I own a 2010 Chevy Trailblazer with 22,000 miles. There is wear on the inside of the tires (choppy). The truck was aligned at 18,000 miles and the tires were rotated, yet they are still wearing on the inside. My dealer checked the alignment and says nothing is wrong but he can’t explain why the tires continue to wear unevenly. Any thoughts?
Derek from ND
Excessive toe-out or loose tie rod ends often cause choppy wear on the inside of a tire. Have the front end inspected by another GM dealer. That truck has rack & pinion steering with four tie rods (two inner and two outer). There could be a loose or worn tie rod end causing the wheels to wobble as they roll down the roadway.

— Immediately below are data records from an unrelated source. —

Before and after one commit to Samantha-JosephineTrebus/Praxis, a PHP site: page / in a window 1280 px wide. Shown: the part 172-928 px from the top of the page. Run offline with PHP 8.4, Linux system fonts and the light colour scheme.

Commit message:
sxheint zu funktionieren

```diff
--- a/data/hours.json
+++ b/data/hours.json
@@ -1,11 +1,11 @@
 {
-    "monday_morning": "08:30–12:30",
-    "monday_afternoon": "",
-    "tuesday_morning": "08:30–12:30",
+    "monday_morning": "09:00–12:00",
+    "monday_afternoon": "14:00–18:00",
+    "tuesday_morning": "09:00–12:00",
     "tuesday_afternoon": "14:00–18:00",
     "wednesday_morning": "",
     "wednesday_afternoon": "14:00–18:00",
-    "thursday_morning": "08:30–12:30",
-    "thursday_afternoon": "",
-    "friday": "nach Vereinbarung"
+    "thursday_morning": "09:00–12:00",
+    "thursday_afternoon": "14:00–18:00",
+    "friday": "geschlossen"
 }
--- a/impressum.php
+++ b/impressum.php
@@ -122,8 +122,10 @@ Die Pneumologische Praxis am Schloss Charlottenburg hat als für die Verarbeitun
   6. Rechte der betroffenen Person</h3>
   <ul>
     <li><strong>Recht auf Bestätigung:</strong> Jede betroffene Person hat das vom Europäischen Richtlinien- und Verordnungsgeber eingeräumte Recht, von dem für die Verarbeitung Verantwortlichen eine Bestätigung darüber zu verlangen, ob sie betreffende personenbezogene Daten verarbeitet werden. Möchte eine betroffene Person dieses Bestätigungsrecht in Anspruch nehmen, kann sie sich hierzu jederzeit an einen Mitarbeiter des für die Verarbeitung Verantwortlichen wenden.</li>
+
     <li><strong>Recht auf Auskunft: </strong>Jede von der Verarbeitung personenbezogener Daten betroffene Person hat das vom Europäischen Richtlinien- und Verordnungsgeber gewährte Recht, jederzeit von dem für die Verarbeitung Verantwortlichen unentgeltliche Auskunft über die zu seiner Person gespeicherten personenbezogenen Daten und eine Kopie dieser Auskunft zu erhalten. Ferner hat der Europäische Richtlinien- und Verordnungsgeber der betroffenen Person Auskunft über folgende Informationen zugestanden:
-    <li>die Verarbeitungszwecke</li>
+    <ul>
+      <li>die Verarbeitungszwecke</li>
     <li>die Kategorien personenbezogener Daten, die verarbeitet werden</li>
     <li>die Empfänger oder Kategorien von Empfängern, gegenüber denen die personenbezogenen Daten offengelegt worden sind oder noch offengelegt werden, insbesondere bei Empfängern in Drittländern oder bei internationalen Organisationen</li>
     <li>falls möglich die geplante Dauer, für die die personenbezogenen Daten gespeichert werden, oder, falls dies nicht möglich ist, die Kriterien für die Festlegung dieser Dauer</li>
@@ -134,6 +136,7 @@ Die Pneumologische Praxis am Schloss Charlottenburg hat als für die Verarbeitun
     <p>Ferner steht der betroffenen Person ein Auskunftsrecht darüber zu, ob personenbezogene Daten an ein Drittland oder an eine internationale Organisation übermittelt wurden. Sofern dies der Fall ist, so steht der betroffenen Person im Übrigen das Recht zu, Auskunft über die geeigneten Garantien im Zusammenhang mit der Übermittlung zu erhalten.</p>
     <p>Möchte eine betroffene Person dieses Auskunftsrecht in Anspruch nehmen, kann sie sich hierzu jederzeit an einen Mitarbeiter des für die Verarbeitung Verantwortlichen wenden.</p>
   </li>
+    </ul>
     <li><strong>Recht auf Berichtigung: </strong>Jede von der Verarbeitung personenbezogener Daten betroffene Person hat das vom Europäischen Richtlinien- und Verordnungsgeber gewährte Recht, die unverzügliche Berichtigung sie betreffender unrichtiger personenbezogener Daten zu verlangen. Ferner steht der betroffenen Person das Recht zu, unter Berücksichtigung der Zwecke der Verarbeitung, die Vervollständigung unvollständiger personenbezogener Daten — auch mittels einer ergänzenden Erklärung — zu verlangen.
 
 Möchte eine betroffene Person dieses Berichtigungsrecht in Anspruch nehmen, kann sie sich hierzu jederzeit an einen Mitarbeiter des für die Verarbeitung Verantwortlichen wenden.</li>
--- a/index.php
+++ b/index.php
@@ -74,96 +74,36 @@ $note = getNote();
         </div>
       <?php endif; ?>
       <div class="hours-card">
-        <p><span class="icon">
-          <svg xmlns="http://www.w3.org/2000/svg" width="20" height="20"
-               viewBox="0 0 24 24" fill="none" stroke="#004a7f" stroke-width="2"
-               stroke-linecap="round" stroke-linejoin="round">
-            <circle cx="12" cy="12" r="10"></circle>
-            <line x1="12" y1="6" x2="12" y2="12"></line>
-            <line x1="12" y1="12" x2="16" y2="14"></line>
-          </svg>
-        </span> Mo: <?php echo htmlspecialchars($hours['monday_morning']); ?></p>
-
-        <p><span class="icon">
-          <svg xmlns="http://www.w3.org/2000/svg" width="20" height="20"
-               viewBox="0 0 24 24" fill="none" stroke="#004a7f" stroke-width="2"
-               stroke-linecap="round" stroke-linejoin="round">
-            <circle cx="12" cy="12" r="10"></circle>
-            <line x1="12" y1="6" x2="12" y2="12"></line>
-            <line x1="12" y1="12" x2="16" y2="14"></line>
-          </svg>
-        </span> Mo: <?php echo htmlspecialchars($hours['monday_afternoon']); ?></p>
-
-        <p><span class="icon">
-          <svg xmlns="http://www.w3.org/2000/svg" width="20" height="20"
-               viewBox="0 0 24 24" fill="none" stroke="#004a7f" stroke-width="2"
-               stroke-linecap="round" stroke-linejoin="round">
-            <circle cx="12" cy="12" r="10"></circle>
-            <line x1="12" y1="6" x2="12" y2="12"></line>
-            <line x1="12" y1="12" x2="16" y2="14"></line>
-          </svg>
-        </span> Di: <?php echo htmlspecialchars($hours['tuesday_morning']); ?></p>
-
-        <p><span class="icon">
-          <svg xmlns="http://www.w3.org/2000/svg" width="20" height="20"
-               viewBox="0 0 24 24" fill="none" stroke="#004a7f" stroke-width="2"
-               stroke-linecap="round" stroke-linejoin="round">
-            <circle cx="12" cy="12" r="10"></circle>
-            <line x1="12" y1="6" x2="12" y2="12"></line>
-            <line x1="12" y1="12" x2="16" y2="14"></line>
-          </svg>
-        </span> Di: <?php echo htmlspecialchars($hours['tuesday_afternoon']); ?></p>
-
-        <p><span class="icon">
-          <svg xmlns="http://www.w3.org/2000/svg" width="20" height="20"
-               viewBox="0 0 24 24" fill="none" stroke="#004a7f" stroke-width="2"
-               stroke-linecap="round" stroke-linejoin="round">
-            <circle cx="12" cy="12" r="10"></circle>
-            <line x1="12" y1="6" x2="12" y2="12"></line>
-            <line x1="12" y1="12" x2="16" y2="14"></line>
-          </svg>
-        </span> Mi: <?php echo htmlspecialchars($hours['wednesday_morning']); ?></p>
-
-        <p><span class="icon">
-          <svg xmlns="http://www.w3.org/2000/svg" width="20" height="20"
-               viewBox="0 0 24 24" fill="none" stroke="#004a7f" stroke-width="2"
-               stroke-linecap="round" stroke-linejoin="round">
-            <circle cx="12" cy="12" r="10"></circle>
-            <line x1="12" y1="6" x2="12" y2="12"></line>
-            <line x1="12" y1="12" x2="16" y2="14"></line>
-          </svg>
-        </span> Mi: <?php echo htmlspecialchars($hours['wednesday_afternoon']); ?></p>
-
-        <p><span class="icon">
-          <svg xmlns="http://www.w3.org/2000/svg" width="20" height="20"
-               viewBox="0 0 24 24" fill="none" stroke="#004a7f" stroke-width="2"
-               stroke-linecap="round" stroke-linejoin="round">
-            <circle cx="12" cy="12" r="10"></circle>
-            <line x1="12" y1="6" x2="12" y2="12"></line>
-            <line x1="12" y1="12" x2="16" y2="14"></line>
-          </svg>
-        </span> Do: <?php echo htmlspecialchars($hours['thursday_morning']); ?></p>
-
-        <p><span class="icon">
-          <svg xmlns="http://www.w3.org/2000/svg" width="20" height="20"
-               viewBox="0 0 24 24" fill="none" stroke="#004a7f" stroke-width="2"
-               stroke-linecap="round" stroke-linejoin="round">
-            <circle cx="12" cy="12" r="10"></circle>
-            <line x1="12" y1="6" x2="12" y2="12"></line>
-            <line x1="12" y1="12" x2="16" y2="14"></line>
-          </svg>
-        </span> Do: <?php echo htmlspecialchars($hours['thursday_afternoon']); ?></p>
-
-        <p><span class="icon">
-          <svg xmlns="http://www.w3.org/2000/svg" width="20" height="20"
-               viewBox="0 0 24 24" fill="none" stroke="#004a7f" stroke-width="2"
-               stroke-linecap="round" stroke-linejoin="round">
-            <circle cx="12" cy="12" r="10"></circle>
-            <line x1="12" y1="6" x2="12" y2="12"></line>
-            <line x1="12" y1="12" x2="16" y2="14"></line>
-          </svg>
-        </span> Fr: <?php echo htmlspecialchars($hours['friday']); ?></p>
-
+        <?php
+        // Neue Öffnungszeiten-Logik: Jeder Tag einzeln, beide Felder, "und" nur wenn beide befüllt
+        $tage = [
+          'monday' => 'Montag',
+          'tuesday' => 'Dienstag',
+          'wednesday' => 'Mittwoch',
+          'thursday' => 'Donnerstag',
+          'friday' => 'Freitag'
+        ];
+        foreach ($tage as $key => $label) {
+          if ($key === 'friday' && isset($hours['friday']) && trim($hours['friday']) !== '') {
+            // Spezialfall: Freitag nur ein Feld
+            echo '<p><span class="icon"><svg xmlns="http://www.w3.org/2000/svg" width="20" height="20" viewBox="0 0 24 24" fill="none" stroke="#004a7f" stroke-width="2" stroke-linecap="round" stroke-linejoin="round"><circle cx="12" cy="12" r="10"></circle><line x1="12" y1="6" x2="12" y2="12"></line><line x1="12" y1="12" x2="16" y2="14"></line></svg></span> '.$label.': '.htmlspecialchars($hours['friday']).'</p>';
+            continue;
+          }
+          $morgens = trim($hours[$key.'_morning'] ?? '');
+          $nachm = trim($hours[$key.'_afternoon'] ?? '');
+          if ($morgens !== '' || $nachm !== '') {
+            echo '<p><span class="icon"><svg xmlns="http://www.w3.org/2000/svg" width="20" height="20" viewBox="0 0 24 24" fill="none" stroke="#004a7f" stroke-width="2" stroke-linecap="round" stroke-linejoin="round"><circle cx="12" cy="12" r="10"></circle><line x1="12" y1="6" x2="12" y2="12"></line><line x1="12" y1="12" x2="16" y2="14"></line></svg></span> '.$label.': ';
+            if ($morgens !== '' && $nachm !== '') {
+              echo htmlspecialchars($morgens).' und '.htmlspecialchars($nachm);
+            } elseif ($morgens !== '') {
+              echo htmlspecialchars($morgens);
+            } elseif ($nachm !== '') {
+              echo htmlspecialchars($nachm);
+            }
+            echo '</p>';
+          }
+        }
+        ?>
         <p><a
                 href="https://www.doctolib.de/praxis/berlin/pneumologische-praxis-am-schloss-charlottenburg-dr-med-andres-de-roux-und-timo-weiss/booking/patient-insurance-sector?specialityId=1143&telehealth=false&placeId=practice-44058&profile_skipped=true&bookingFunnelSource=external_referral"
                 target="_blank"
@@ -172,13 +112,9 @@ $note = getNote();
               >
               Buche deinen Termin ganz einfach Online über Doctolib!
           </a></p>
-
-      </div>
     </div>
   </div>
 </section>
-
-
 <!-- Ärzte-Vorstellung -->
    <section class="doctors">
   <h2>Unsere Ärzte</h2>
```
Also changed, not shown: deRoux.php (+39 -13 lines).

Also, the vehicle could have excessively negative camber with out-of-balance tires causing a choppy inside wear pattern. In either case, it seems that your dealer is unable to get to the root of the problem. Perhaps a fresh set of eyes can shed some light on your problem. Good luck.
I own a ’97 Honda Accord four cylinder. After several years it started seeping oil from the oil pan plug. I used to change the oil myself every 3,000 miles, but for the past few years I have taken it to a shop. I furnished them with a new aluminum gasket for the plug as recommended by Honda, to no avail. The only way I was successful in stopping the seeping was to wrap Teflon tape pipe-thread around the plug. Is this an acceptable fix? This is a fine automobile and I maintain it meticulously. Thanking you in advance for your advice.
John from NY
Wrapping Teflon tape around the plug threads was an OK solution to the leak problem. Obviously an oil pan replacement is the ideal fix, but there is another solution. Go to your nearest auto parts house and ask for the “Help” line of products. This company offers a great line of over-sized self-tapping oil drain plugs. You simply find the proper application plug for your car and carefully thread the new plug into the pan next time you change the oil. Make sure you use the new gasket that comes with the plug. The plug is over-sized and will cut new threads into the stripped thread hole, making it like new. Good luck.
I own a very old 1990 Nissan Maxima. My son gave it to me three years ago and it has run smooth as silk. Could having an oil change cause an injector to fail? I haven’t had the oil changed in ages, and my son insisted I get it done so I took it to an Express Lube. I drove it a few blocks to the local grocery store with no trouble. But when I started it the second time it was rough! I took it back to the Express Lube and they told me it has a bad injector and they’d fix it for $400. Since I’m an impoverished old lady living on Social Security, I can’t afford the repair. And for reasons I can’t explain, I don’t trust them. They were rude and condescending. So I need to know if changing the oil caused an injector to fail? Or could they have put in dirty or recycled oil? Please help!
Kate from MA
First of all, I would not trust an Express Lube place to diagnose a drivability problem on a car, so get a second opinion. Call your local repair facility. If you don’t have one, call your local AAA club and find out who the AAA Approved Repair Facility is in your area. Yes, the car could have a bad injector, or it could have a loose spark plug wire that was jarred loose during the oil change; or perhaps there’s a loose vacuum line, or loose electrical plug on an injector. The fact that the service personnel were disrespectful is reason enough to find another auto service facility. The short answer to your question is no, performing an oil change will not cause a fuel injector to fail. Get the car into a trusted diagnostician to find the root cause of the problem. I wish you success.
For more great advice from auto expert and Jamestown, N.Y. resident Tom Torbjornsen, visit the America’s Car Show website at www.americascarshow.com or become a fan on Facebook for frequent updates. You can also hear Tom’s radio show at noon EST Saturdays on the SSI Radio Network. And, pick up a copy of Tom’s latest book, “How to Make Your Car Last Forever,” on Amazon.com. Follow Tom’s Q&A blogs every week on joltleft.com. If you have an automotive question for Tom, send him an e-mail: firstname.lastname@example.org.